Problem description:
Go through the entries one line at a time, and gather every line that has the word "width".

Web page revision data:

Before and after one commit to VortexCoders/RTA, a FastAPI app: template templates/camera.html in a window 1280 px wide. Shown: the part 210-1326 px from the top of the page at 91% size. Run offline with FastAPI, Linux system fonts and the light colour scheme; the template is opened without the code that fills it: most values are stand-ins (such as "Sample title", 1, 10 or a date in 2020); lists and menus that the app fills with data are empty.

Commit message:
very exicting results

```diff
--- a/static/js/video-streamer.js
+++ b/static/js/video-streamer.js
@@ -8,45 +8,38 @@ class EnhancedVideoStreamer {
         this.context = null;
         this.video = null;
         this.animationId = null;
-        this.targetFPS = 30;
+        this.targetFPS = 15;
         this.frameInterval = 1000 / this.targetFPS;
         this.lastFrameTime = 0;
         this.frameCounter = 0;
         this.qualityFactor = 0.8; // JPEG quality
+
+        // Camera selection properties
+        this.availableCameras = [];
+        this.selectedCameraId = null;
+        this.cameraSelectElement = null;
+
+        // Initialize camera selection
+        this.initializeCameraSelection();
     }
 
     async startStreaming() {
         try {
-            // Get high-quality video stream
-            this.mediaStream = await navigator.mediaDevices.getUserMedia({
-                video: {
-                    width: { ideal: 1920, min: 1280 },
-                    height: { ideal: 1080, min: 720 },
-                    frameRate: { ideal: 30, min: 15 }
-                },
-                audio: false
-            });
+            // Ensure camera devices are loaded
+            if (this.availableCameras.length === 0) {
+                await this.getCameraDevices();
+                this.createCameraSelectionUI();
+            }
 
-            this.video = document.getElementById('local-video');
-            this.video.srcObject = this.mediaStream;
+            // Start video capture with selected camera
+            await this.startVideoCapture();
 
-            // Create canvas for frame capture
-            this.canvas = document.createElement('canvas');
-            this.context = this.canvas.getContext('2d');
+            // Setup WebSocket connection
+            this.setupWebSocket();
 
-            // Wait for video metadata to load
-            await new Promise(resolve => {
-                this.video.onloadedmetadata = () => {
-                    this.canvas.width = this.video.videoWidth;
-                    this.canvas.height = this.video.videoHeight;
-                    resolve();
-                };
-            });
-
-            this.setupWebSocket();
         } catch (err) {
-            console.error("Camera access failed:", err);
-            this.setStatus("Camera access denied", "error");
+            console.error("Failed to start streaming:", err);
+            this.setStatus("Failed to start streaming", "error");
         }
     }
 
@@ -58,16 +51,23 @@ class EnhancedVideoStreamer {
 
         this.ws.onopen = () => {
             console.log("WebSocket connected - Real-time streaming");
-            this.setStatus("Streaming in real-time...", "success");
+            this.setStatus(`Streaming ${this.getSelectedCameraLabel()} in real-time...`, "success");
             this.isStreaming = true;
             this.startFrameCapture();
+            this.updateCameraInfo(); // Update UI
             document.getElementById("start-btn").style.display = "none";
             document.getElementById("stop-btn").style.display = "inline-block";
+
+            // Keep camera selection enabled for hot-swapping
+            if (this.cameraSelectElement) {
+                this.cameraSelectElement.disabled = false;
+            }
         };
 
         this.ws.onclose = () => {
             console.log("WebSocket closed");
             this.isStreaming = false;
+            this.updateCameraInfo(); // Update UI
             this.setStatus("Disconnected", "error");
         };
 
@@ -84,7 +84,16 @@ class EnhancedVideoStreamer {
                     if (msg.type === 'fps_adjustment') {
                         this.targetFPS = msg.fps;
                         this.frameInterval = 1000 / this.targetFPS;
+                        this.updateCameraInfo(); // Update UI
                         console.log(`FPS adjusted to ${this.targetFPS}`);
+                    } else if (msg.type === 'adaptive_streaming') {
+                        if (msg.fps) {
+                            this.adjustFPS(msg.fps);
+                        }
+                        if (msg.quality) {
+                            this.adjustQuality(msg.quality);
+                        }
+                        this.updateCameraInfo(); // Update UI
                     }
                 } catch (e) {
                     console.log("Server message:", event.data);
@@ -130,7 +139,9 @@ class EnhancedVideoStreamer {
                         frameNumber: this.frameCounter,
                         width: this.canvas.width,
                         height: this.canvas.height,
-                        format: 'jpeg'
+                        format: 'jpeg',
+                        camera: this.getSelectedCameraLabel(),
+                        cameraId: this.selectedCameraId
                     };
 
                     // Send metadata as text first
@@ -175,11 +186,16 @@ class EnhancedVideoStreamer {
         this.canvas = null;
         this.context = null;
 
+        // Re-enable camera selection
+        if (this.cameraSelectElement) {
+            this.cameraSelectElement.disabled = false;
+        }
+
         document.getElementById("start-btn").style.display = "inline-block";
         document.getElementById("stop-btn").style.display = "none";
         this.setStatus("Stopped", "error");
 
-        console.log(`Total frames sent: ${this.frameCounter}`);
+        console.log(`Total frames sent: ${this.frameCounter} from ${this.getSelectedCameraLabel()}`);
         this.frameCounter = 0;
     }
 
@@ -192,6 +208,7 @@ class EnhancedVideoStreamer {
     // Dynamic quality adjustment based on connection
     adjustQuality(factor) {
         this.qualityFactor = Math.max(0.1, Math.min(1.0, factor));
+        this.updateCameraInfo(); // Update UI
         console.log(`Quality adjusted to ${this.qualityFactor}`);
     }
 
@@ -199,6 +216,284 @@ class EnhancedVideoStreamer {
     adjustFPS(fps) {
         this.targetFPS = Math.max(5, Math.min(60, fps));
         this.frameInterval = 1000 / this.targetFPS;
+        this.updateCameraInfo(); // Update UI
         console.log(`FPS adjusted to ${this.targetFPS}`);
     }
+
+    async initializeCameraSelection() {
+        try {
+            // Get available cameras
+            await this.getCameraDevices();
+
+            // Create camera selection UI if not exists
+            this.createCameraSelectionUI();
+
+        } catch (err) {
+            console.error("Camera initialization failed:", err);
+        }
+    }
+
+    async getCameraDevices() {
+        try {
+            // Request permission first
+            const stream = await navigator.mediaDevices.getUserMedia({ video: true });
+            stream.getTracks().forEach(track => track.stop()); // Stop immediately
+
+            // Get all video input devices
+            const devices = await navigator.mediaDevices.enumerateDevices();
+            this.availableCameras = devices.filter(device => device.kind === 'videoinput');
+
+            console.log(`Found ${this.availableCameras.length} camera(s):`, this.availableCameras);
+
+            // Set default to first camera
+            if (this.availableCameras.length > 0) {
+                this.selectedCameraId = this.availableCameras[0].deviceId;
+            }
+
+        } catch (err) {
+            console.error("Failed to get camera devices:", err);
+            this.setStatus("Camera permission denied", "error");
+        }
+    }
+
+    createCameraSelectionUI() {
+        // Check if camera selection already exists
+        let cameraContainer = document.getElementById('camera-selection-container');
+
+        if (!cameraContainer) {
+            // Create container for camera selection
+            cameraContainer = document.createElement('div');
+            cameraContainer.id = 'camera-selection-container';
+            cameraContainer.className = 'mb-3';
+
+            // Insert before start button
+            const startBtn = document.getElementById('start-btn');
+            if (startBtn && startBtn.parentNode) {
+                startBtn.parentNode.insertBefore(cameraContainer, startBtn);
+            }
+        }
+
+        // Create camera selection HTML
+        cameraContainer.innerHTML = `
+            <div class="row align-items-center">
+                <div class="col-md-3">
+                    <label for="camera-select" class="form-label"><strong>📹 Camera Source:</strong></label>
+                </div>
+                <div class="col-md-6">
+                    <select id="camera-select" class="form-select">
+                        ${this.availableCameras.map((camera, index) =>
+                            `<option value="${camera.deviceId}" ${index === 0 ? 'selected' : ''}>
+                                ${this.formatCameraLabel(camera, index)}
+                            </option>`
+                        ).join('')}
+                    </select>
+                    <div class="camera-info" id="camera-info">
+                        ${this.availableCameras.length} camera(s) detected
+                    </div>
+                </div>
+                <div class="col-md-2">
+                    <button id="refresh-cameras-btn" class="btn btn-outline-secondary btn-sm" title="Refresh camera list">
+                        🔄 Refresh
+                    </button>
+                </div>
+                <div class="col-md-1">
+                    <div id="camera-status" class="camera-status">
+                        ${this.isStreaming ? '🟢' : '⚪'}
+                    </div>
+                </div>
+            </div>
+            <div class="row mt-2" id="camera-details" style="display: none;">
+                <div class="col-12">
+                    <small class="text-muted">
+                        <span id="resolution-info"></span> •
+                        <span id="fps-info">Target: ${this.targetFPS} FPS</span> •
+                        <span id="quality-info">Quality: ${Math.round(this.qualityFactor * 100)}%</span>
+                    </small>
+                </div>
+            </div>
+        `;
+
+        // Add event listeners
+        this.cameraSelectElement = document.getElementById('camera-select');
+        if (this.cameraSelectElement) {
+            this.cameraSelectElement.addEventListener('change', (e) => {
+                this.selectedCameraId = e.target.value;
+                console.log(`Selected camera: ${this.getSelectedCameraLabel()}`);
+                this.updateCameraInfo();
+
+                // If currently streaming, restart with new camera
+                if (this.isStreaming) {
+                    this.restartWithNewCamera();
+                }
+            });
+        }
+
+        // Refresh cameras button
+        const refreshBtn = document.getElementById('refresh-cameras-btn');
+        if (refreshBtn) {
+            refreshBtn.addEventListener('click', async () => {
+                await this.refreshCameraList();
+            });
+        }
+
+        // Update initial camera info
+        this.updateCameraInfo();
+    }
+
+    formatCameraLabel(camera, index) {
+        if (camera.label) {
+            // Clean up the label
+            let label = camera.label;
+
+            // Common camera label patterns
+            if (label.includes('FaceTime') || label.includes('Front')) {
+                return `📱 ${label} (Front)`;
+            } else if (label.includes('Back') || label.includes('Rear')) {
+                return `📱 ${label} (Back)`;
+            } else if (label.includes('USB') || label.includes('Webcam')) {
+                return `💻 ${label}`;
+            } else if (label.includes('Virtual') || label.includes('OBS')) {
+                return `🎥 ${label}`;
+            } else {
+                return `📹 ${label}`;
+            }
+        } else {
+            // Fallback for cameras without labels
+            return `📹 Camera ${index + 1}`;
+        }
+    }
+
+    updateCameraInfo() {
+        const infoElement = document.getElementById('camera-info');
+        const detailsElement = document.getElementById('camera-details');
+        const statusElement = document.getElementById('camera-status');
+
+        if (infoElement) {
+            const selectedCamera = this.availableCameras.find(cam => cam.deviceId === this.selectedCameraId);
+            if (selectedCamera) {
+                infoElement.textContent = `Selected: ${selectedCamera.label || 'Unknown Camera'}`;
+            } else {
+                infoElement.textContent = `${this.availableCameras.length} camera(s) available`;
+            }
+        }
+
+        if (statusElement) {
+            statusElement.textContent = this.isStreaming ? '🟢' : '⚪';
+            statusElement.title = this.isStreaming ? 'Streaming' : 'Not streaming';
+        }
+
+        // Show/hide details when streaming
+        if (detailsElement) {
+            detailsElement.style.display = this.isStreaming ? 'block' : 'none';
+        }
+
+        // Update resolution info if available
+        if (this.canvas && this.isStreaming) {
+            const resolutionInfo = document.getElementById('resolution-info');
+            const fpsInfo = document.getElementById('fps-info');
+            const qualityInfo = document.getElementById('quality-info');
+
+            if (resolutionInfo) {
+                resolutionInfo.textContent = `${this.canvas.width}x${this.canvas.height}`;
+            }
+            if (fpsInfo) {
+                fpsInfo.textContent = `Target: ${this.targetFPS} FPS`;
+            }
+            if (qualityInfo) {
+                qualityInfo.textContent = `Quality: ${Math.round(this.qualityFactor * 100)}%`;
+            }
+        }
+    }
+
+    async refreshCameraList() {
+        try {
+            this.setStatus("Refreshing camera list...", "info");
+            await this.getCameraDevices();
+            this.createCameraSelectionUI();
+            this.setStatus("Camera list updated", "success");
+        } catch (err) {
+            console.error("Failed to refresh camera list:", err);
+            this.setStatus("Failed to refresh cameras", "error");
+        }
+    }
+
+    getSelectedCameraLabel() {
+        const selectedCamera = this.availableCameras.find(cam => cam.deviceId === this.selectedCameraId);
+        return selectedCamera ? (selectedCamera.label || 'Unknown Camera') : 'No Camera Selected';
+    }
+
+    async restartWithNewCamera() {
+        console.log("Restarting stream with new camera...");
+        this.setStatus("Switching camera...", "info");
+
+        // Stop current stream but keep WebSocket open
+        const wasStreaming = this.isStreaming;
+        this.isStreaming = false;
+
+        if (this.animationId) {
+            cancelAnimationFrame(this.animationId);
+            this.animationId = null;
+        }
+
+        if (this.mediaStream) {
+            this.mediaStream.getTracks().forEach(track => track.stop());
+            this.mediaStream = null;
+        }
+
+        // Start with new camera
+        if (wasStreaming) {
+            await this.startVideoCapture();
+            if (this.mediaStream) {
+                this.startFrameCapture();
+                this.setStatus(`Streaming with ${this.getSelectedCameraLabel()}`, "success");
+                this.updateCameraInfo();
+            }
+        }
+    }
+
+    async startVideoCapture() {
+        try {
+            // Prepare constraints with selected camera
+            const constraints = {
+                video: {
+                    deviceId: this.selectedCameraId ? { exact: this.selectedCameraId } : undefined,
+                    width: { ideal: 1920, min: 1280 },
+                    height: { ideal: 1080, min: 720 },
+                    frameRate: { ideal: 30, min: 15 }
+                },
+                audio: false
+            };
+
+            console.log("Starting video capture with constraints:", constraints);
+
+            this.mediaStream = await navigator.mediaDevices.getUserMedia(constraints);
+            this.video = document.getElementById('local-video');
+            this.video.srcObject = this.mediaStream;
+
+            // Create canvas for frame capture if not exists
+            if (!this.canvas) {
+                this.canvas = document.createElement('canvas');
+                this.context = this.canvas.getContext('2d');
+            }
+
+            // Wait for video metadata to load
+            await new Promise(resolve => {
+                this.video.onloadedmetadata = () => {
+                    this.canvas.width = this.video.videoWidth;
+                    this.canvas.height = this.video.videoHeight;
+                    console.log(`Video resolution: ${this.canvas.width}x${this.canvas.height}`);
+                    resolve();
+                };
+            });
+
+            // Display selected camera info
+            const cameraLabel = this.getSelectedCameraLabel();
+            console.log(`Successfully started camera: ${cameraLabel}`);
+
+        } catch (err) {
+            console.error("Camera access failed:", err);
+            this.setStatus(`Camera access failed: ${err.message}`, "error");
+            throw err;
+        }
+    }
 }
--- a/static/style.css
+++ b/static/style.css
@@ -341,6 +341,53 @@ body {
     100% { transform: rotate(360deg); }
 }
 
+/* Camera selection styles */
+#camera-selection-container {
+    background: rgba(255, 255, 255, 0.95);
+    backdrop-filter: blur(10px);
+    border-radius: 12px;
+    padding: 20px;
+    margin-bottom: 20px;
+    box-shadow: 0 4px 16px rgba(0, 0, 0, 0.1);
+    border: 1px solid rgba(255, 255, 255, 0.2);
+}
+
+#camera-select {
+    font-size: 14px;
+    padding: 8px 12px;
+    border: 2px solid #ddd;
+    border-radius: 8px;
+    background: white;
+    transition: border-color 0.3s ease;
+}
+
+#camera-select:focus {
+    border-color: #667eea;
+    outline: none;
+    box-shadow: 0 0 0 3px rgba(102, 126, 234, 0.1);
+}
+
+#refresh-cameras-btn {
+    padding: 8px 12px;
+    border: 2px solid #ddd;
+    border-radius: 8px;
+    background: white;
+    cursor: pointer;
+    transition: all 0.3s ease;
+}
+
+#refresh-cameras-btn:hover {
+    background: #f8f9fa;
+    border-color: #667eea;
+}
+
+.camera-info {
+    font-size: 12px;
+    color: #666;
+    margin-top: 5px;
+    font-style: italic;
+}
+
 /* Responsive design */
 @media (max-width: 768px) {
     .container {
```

Answer to this task:
-                    width: { ideal: 1920, min: 1280 },
-                    this.canvas.width = this.video.videoWidth;
                         width: this.canvas.width,
+                resolutionInfo.textContent = `${this.canvas.width}x${this.canvas.height}`;
+                    width: { ideal: 1920, min: 1280 },
+                    this.canvas.width = this.video.videoWidth;
+                    console.log(`Video resolution: ${this.canvas.width}x${this.canvas.height}`);
 @media (max-width: 768px) {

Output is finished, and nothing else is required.